>>RIGEL OLIVERI: Thank you, Alisa.

>>ALISA: You've spent a tremendous amount of time researching and studying fair housing issues. Can you tell us what is meant by fair housing?

>>RIGEL: Fair housing is--means every person should have an equal opportunity to the home of his or her choice and that means that as long as someone can afford a home he or she should be able to rent or buy that home free of discrimination.

>>ALISA: How do state and federal laws ensure that housing practices are fair?

>>RIGEL: Well, as a society, we've decided through the enactment of the Federal Fair Housing Act and the Missouri Human Rights Act that discrimination in housing is illegal if it's done on the basis of particular protected characteristics. Those protected characteristics are race, color, religion, ethnicity, sex, disability and whether or not you have children in the household. And if these laws are violated, the violators can be subject to civil prosecution and may be hit with fines or damages awards.

>>ALISA: At the Commission we know that landlords come in all shapes and sizes from large corporate landlords to small, kind of mom and pop shops where they're just wanting to rent a room in their home. So, who must obey these laws?

>>RIGEL: Anyone who has control over residential properties. So, that would obviously include landlords, also rental management companies, reality companies, mortgage brokers, real estate brokers, land developers and because mortgage lending is also covered, mortgage brokers.

>>ALISA: There are exceptions though. Can we talk a little bit about that?;

>>RIGEL: Sure. Sure. I think what you're probably referring to is what's often called the "Mrs. Murphy Exemption". This exemption was named after a fictitious Irish widow who is forced to rent out rooms in her home in order to make ends meet. And basically the exemption is written into the law that says that if a landlord owns buildings that have four or fewer units and lives in one of those units they are not subject to most of the substantive provisions of the Fair Housing Act.

>>ALISA: So, nowadays you think more in terms of roommates rather than boarding houses and last year you wrote an excellent article in the Indiana Law Review that talked about online tenants and advertising for roommates.
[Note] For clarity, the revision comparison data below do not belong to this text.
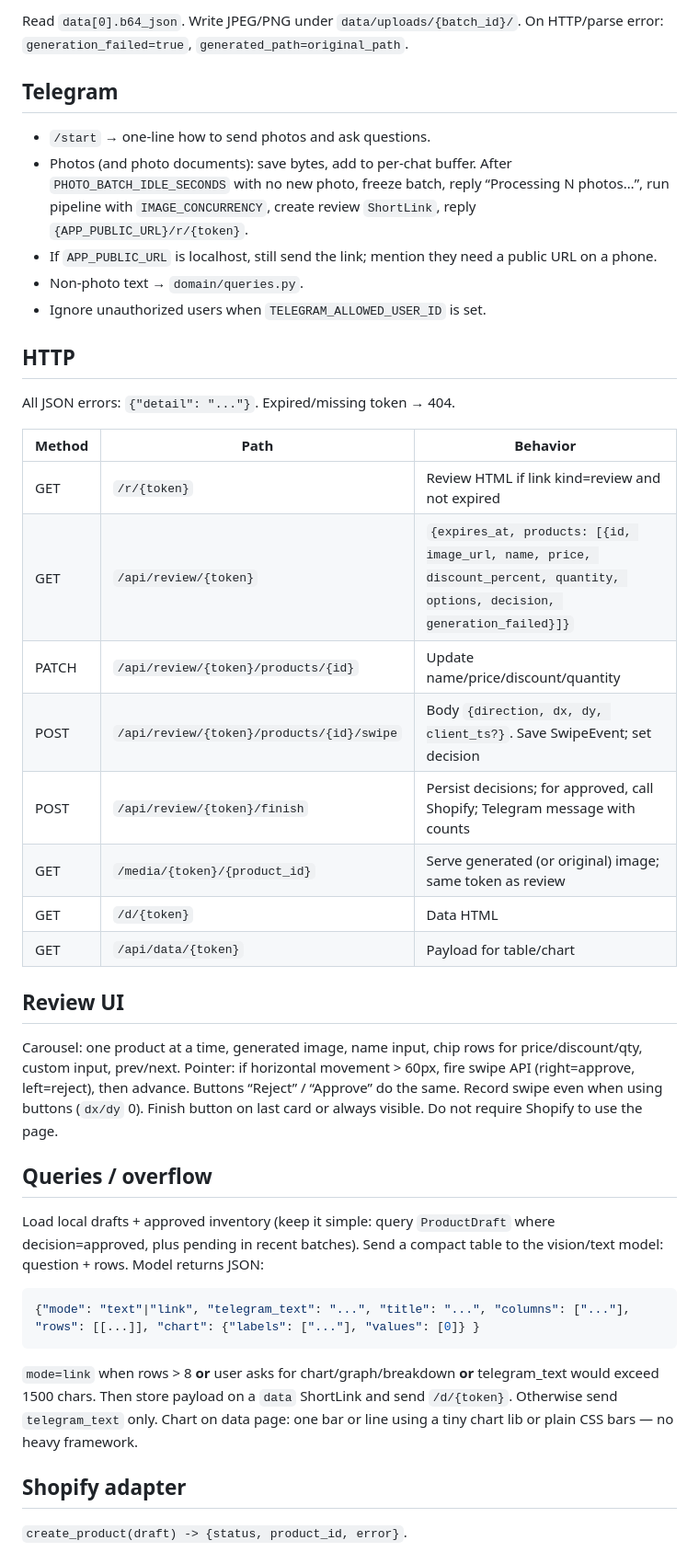
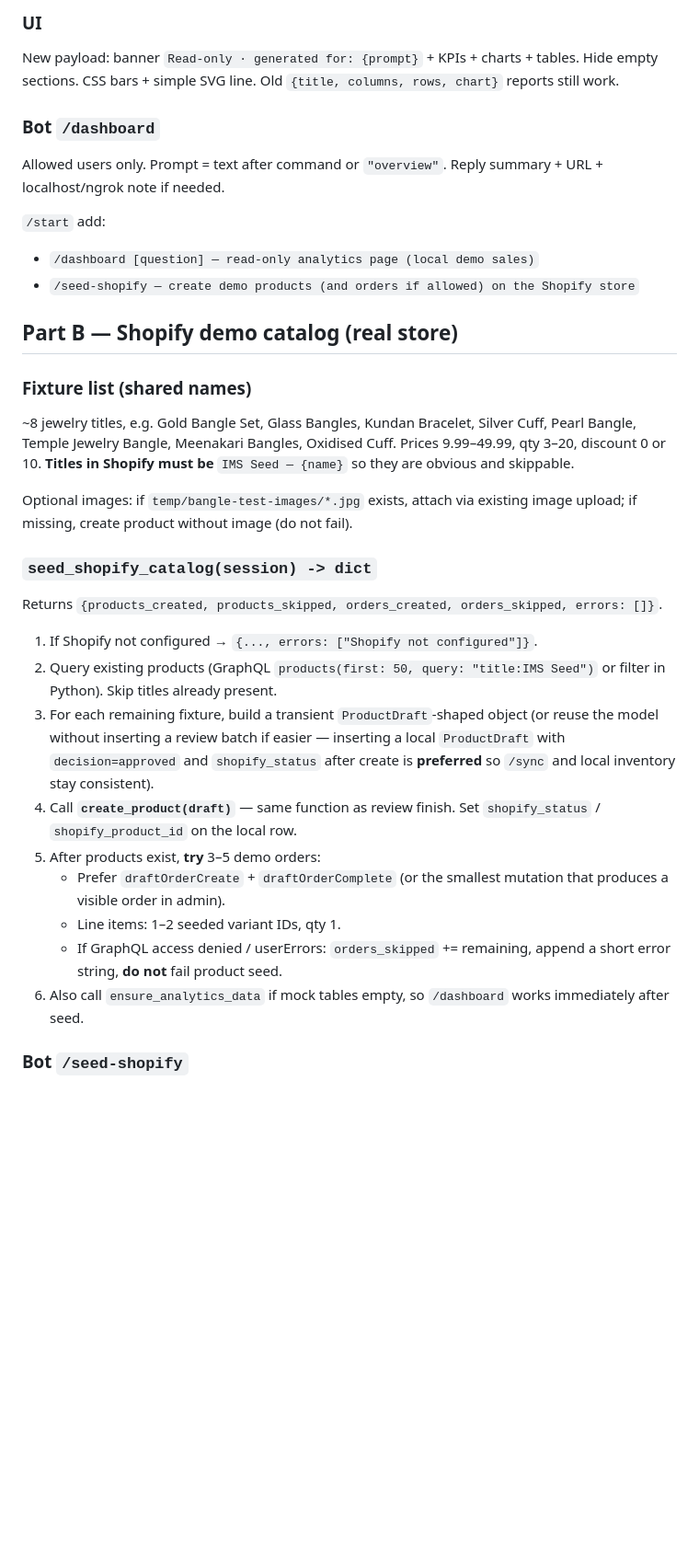
Before and after one commit to dhruv-doshi/shopify-ims, a Markdown page: COMPOSER.md, the part around one of its changes. Shown at 92% size. GitHub-like rendering; blank space fills up the shorter version.

````diff
--- a/COMPOSER.md
+++ b/COMPOSER.md
@@ -135,44 +83,38 @@ Set draft `name` to first name; set current price/discount/quantity to **first o
 
-Read `data[0].b64_json`. Write JPEG/PNG under `data/uploads/{batch_id}/`. On HTTP/parse error: `generation_failed=true`, `generated_path=original_path`.
+### UI
 
-## Telegram
+New payload: banner `Read-only · generated for: {prompt}` + KPIs + charts + tables. Hide empty sections. CSS bars + simple SVG line. Old `{title, columns, rows, chart}` reports still work.
 
-- `/start` → one-line how to send photos and ask questions.
-- Photos (and photo documents): save bytes, add to per-chat buffer. After `PHOTO_BATCH_IDLE_SECONDS` with no new photo, freeze batch, reply “Processing N photos…”, run pipeline with `IMAGE_CONCURRENCY`, create review `ShortLink`, reply `{APP_PUBLIC_URL}/r/{token}`.
-- If `APP_PUBLIC_URL` is localhost, still send the link; mention they need a public URL on a phone.
-- Non-photo text → `domain/queries.py`.
-- Ignore unauthorized users when `TELEGRAM_ALLOWED_USER_ID` is set.
+### Bot `/dashboard`
 
-## HTTP
+Allowed users only. Prompt = text after command or `"overview"`. Reply summary + URL + localhost/ngrok note if needed.
 
-All JSON errors: `{"detail": "..."}`. Expired/missing token → 404.
+`/start` add:
 
-| Method | Path | Behavior |
-|---|---|---|
-| GET | `/r/{token}` | Review HTML if link kind=review and not expired |
-| GET | `/api/review/{token}` | `{expires_at, products: [{id, image_url, name, price, discount_percent, quantity, options, decision, generation_failed}]}` |
-| PATCH | `/api/review/{token}/products/{id}` | Update name/price/discount/quantity |
-| POST | `/api/review/{token}/products/{id}/swipe` | Body `{direction, dx, dy, client_ts?}`. Save SwipeEvent; set decision |
-| POST | `/api/review/{token}/finish` | Persist decisions; for approved, call Shopify; Telegram message with counts |
-| GET | `/media/{token}/{product_id}` | Serve generated (or original) image; same token as review |
-| GET | `/d/{token}` | Data HTML |
-| GET | `/api/data/{token}` | Payload for table/chart |
+- `/dashboard [question] — read-only analytics page (local demo sales)`
+- `/seed-shopify — create demo products (and orders if allowed) on the Shopify store`
 
-## Review UI
+## Part B — Shopify demo catalog (real store)
 
-Carousel: one product at a time, generated image, name input, chip rows for price/discount/qty, custom input, prev/next. Pointer: if horizontal movement > 60px, fire swipe API (right=approve, left=reject), then advance. Buttons “Reject” / “Approve” do the same. Record swipe even when using buttons (`dx/dy` 0). Finish button on last card or always visible. Do not require Shopify to use the page.
+### Fixture list (shared names)
 
-## Queries / overflow
+~8 jewelry titles, e.g. Gold Bangle Set, Glass Bangles, Kundan Bracelet, Silver Cuff, Pearl Bangle, Temple Jewelry Bangle, Meenakari Bangles, Oxidised Cuff. Prices 9.99–49.99, qty 3–20, discount 0 or 10. **Titles in Shopify must be** `IMS Seed — {name}` so they are obvious and skippable.
 
-Load local drafts + approved inventory (keep it simple: query `ProductDraft` where decision=approved, plus pending in recent batches). Send a compact table to the vision/text model: question + rows. Model returns JSON:
+Optional images: if `temp/bangle-test-images/*.jpg` exists, attach via existing image upload; if missing, create product without image (do not fail).
 
-```json
-{"mode": "text"|"link", "telegram_text": "...", "title": "...", "columns": ["..."], "rows": [[...]], "chart": {"labels": ["..."], "values": [0]} }
-```
+### `seed_shopify_catalog(session) -> dict`
 
-`mode=link` when rows > 8 **or** user asks for chart/graph/breakdown **or** telegram_text would exceed 1500 chars. Then store payload on a `data` ShortLink and send `/d/{token}`. Otherwise send `telegram_text` only. Chart on data page: one bar or line using a tiny chart lib or plain CSS bars — no heavy framework.
+Returns `{products_created, products_skipped, orders_created, orders_skipped, errors: []}`.
 
-## Shopify adapter
+1. If Shopify not configured → `{..., errors: ["Shopify not configured"]}`.
+2. Query existing products (GraphQL `products(first: 50, query: "title:IMS Seed")` or filter in Python). Skip titles already present.
+3. For each remaining fixture, build a transient `ProductDraft`-shaped object (or reuse the model without inserting a review batch if easier — inserting a local `ProductDraft` with `decision=approved` and `shopify_status` after create is **preferred** so `/sync` and local inventory stay consistent).
+4. Call **`create_product(draft)`** — same function as review finish. Set `shopify_status` / `shopify_product_id` on the local row.
+5. After products exist, **try** 3–5 demo orders:
+   - Prefer `draftOrderCreate` + `draftOrderComplete` (or the smallest mutation that produces a visible order in admin).
+   - Line items: 1–2 seeded variant IDs, qty 1.
+   - If GraphQL access denied / userErrors: `orders_skipped` += remaining, append a short error string, **do not** fail product seed.
+6. Also call `ensure_analytics_data` if mock tables empty, so `/dashboard` works immediately after seed.
 
-`create_product(draft) -> {status, product_id, error}`.
+### Bot `/seed-shopify`
 
````
Also changed, not shown: other parts of COMPOSER.md (+102 -135 lines).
Can you talk a little bit more about that?

>>RIGEL: Well, first off, I should mention that obviously the Fair Housing Act makes it illegal to discriminate in the sale or rental of housing -

>>ALISA: Right.

>>RIGEL: - but in addition, it makes it illegal to make, print, or publish a discriminatory ad, statement or notice. What this means, is it is illegal for somebody, say, take out an ad in the newspaper advertising for a tenant that says something like white only.  Or no Muslims need apply -

>>ALISA: Right.

>>RIGEL: - and this provision still applies to Mrs. Murphy even though she's exempt from some of the substantive provisions of the act she's still not allowed to advertise her discriminatory preferences. The final interesting point about all of this is, of course, what's happening nowadays is that many people advertise for and seek housing on the internet. So you have websites like Craigslist and others that people use in increasing numbers and they are not subject to the same, sort of, set of legal rules as newspapers are under the Fair Housing Act. And here's the other thing; even though the websites that host these ads are immunized from liability, the individuals who post the ads are not. They are still subject to the fair housing laws like anyone else. It is important for people to know about the requirements and prohibitions of the Fair Housing Law. If they're going to do something as simple as take out an ad on Craigslist for a roommate, they need to be educated about what the law requires.

>>ALISA: And the Missouri Commission on Human Rights can help housing providers or just folks that are looking for a tenant understand and navigate those laws. You can go to our website and download the Commission's Consumer Guide that will help you with that. You can contact our office at the number listed below or you can also click on the link for a Discrimination in Housing brochure that's available on our website. Professor Oliveri, thank you so much for your time today and your hard work and the research that you do in helping to understand fair housing issues in our state.

>>RIGEL: Well, thank you.